NASA Has More Evidence Volcanic Activity Is Heating Up Antarctica’s Ice Sheet
THE DAILY CALLER – MICHAEL BASTSASCH/PHOTO CREDIT: LIAM QUINN
Ancient underground streams of heated rock, called a mantle plume, might be an explanation for the instability of Antarctica’s western ice sheet, according to a new NASA study.
Scientists have been debating whether or not mantle plume heat contributes to western Antarctica’s instability. Some recent studies provided evidence this might be the case, but even this study’s authors were skeptical.
“I thought it was crazy,” Hélène Seroussi, the study’s co-author and scientist at NASA’s Jet Propulsion Laboratory, said in a release.
“I didn’t see how we could have that amount of heat and still have ice on top of it,” Seroussi said in a statement.
NASA says Seroussi’s study provides more evidence of geothermal activity underneath a portion of the world’s largest ice sheet.

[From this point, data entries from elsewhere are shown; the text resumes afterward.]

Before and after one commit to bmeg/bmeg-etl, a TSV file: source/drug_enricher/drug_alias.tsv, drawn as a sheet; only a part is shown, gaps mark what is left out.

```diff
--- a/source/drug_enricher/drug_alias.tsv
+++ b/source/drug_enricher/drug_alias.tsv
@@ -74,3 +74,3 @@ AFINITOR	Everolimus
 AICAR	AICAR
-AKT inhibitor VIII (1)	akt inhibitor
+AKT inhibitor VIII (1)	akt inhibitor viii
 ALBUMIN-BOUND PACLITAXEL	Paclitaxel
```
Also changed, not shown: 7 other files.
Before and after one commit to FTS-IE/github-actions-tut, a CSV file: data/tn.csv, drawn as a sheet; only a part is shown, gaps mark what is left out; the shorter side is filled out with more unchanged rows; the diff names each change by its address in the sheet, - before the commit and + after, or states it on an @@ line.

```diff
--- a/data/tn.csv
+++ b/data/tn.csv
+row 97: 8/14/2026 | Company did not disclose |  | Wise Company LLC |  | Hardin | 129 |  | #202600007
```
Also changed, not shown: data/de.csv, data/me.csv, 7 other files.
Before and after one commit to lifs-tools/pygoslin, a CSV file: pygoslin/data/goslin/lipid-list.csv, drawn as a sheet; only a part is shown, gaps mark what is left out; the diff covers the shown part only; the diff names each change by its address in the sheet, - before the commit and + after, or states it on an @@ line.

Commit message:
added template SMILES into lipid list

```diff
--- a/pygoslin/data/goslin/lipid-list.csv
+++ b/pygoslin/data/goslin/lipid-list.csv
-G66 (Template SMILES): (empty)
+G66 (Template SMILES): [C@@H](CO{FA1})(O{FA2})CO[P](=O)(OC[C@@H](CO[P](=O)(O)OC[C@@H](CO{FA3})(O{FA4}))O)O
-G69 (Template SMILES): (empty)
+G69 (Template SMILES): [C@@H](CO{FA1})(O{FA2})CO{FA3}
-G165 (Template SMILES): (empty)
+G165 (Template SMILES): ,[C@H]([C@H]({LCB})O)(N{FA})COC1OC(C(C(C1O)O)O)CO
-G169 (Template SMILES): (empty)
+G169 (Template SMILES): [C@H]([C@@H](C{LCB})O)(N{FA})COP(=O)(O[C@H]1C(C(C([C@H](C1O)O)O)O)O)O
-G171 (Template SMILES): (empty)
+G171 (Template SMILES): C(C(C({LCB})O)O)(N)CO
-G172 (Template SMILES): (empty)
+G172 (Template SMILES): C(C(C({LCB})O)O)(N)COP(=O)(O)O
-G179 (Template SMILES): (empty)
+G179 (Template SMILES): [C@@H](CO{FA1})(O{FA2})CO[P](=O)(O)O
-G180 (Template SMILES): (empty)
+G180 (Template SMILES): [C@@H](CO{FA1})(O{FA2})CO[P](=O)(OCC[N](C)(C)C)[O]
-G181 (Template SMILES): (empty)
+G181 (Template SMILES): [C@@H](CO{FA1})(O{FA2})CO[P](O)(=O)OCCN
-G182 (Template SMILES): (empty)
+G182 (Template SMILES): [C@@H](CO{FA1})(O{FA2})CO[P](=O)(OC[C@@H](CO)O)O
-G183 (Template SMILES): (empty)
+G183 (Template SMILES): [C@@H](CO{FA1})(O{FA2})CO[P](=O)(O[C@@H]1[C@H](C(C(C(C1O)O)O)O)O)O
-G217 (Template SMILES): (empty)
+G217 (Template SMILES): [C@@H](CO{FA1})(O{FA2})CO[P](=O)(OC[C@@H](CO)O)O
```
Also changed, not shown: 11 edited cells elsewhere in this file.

Scientists tend to worry more about future global warming’s effect on Antarctic ice sheet. NASA glaciologist Eric Rignot said western ice sheet collapse is “unstoppable” and could dramatically raise sea levels.